UNHCR Guterres on World Bank & Jordan, Lebanon, Moving Back Censors

By Matthew Russell Lee

UNITED NATIONS, April 24 -- When UN High Commissioner for Refugees Antonio Guterres addressed the UN Security Council on April 24, most media attention was on the speaker after him: Angelina Jolie.

  But Guterres in his speech picked up where he left on of February 26, speaking about the World Bank not aiding Lebanon and Jordan due to classifying them as middle income countries. He said, "The World Bank is now exploring various possibilities of making large-scale concessional financing available to Lebanon and Jordan, combining bilateral grants with its own usual loans."

 But when might this actually happen? Inner City Press has been asking.

 (Guterres was to appear later on April 24 at en event co-sponsored by Sweden's Mission to the UN. After finding that their outreach through the so-called UN Correspondents Association resulted in reaching only those who pay money to UNCA, now the UN's Censorship Alliance, the flier was appropriate distributed more widely, which the Free UN Coalition for Access recommends to all missions and wanna-be speakers.)

 Back on February 26 Guterres said, “It is absurd that Lebanon has no access to World Bank grants because it is considered a middle-income country."

 On April 9 at IPI (which also had an event scheduled on April 24, on how to select the next Secretary General), Inner City Press asked Amin Awad, Director of the Middle East and North Africa Bureau of the UNHCR, what the agency and rest of the UN have been doing to bring about a change at the World Bank on this.

  Amin Awad replied to Inner City Press that “on the World Bank, I think there is a conviction at the Bank, at the high level, the management” for a “special provision or at least a suspension of the rule” that middle income countries are not eligible. “We are pushing in that direction,” he said, and “there is traction among donors.” He said the realities in Jordan and Lebanon are different now, on income, growth rate, the support they need. “The World Bank is a leading institution and has to be involved with Jordan and Lebanon” and other countries.

  But will they?
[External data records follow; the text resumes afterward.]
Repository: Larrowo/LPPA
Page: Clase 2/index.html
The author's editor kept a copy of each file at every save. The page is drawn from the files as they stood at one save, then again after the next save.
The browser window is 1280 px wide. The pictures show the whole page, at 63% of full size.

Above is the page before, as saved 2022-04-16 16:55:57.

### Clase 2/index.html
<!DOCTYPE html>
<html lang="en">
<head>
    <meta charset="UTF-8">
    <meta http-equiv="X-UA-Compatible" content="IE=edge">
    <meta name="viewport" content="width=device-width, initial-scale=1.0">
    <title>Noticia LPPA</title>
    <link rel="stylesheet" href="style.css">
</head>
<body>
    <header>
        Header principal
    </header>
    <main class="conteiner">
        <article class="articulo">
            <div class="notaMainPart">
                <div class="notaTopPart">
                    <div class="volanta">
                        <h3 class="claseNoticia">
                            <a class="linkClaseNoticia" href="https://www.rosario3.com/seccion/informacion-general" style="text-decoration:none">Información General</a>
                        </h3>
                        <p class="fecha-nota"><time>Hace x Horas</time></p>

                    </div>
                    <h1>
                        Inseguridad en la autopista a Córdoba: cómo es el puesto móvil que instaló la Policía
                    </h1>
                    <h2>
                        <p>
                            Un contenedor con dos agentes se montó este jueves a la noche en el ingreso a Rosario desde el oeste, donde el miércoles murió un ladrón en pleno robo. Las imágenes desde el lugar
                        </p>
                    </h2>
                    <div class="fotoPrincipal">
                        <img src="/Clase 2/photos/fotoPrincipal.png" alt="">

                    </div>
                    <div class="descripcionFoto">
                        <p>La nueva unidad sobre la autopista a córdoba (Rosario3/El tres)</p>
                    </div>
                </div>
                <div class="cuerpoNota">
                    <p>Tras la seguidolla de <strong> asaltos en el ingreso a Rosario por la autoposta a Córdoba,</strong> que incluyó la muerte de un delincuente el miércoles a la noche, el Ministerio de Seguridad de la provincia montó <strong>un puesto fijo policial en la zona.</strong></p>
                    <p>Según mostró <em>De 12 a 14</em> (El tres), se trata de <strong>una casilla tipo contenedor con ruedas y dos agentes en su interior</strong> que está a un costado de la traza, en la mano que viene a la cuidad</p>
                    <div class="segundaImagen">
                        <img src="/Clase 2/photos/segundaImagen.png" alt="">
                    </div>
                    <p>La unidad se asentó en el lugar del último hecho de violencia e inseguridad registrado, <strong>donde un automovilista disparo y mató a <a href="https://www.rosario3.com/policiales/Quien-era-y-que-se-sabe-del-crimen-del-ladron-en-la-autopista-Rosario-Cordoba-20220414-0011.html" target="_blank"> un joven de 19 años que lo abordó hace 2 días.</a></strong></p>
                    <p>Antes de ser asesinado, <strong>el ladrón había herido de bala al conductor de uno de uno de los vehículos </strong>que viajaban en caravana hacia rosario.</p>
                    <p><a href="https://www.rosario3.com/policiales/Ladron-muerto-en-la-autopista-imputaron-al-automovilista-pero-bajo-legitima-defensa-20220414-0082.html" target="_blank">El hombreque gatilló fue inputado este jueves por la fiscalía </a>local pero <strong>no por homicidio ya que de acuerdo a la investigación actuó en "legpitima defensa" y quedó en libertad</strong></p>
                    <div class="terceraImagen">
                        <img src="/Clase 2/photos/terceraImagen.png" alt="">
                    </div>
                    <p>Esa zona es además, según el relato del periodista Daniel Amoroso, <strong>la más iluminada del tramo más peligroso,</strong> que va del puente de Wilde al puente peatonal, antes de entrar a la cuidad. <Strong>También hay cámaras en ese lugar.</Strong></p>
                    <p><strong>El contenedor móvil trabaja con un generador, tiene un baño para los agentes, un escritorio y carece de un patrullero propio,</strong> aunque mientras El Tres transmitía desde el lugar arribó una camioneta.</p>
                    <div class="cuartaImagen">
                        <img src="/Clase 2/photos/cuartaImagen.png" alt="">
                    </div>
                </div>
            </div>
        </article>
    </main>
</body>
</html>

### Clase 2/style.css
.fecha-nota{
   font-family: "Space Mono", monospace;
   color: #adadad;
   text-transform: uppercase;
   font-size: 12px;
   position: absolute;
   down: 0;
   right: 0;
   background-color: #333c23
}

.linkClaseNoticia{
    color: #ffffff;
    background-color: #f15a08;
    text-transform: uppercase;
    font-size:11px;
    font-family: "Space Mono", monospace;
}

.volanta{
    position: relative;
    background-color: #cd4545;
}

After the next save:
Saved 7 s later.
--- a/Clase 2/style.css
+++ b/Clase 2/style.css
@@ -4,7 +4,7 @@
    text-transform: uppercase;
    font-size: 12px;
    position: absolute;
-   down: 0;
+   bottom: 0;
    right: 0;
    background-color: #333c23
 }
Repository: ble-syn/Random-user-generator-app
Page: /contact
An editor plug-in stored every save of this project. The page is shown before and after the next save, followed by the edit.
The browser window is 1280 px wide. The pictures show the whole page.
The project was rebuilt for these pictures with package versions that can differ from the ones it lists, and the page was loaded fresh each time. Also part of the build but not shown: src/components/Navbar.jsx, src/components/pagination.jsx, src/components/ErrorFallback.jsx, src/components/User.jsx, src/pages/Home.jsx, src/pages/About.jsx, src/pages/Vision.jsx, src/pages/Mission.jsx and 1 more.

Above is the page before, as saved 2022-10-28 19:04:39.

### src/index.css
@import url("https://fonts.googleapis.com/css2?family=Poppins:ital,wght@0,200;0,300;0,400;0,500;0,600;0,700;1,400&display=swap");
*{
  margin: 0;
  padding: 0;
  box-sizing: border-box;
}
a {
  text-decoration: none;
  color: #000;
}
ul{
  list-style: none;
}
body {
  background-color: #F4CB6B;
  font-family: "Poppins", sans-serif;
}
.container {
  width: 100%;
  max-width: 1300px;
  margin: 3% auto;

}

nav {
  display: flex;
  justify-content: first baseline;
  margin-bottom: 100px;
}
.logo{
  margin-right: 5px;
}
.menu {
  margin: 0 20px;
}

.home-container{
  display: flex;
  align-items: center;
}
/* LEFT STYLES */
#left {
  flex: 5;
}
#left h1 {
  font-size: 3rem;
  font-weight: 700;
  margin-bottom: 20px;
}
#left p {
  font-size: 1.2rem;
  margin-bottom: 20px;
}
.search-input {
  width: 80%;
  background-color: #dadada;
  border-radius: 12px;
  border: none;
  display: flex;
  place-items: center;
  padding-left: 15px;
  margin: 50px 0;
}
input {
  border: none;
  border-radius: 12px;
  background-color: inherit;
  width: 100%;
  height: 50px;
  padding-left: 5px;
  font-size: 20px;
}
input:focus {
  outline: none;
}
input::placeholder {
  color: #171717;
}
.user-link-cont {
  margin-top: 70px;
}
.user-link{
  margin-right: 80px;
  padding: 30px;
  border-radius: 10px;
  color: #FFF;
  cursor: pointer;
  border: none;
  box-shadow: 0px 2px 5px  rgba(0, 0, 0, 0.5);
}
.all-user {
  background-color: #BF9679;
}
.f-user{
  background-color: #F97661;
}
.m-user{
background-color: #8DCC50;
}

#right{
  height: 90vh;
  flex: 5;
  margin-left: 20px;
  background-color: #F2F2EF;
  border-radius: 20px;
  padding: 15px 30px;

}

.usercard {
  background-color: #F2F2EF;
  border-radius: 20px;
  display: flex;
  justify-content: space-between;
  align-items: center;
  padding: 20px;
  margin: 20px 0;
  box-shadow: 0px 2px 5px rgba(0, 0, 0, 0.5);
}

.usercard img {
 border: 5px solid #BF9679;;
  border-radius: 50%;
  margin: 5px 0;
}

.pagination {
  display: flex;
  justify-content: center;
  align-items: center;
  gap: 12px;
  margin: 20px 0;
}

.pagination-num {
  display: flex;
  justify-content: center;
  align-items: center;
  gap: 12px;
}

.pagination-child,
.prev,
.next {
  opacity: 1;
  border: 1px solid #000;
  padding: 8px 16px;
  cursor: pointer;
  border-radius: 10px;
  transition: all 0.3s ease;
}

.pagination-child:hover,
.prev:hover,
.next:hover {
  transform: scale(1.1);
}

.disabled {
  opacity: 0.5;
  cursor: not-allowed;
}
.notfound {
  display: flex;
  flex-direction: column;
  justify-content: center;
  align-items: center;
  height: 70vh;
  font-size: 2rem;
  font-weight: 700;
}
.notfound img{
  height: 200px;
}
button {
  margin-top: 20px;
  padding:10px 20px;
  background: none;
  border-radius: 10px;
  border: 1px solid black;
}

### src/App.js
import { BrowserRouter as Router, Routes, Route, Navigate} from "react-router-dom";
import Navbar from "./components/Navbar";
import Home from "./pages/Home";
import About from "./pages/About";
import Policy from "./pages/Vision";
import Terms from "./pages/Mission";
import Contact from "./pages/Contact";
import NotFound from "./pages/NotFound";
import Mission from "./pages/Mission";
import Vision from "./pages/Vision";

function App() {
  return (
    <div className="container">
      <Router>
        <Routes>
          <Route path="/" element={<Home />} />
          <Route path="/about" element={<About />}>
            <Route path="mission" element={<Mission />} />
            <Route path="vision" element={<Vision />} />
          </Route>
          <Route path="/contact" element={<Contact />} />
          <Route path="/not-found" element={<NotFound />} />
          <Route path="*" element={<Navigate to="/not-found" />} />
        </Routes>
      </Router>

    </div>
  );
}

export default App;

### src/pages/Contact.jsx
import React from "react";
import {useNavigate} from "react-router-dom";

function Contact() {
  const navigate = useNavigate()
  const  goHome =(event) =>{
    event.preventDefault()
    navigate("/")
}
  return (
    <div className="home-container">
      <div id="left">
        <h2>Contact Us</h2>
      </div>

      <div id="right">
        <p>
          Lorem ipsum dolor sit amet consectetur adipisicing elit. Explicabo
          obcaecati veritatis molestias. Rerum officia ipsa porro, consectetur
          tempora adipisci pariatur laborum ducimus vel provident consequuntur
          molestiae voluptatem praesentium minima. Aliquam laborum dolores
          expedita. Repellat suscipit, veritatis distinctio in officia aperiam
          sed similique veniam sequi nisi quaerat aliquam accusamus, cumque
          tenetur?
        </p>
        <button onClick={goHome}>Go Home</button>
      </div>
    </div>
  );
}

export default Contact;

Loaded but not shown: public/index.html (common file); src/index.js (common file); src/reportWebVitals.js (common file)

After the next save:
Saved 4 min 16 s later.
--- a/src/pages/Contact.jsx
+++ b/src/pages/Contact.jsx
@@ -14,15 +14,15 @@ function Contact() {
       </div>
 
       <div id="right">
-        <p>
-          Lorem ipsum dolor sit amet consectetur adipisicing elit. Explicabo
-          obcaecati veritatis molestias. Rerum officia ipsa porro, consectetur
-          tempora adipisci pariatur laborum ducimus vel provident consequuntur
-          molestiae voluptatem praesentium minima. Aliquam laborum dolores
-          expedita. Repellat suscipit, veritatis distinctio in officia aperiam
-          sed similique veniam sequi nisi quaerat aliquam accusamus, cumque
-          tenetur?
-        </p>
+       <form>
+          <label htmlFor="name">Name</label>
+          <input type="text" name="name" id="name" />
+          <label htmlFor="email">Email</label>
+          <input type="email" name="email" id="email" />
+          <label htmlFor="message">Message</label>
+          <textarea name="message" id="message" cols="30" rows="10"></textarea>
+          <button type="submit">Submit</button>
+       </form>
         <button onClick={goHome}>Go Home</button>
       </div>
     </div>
We'll stay on this. Watch this site.

   Back on February 26 Inner City Press, when Guterres came to the Security Council stakeout after the meeting, asked him about this addition, and if he -- and UN Deputy Emergency Relief Coordinator Kyung-wha Kang beside him -- would be pushing for a change at the World Bank, which is official a part of the UN “family.”

  Guterres replied that development assistance should taken into account this new world, where Lebanon and Jordan but also Chad, Niger and Cameroon with respect to Nigeria, and Ethiopia and Kenya with respect to Somalia, are the “first line of defense for global collective security.” Video here.

Share |

* * *

These reports are usually also available through Google News and on Lexis-Nexis.

Click here for Sept 26, 2011 New Yorker on Inner City Press at UN

Click for re Libya, Sri Lanka, UN Corruption

Feedback: Editorial [at]

UN Office: S-303, UN, NY 10017 USA

Reporter's mobile (and weekends): 718-716-3540

  Search  Search WWW (censored?)

Other, earlier Inner City Press are listed here, and some are available in the ProQuest service, and now on Lexis-Nexis.

            Copyright 2006-2015 Inner City Press, Inc. To request reprint or other permission, e-contact Editorial [at]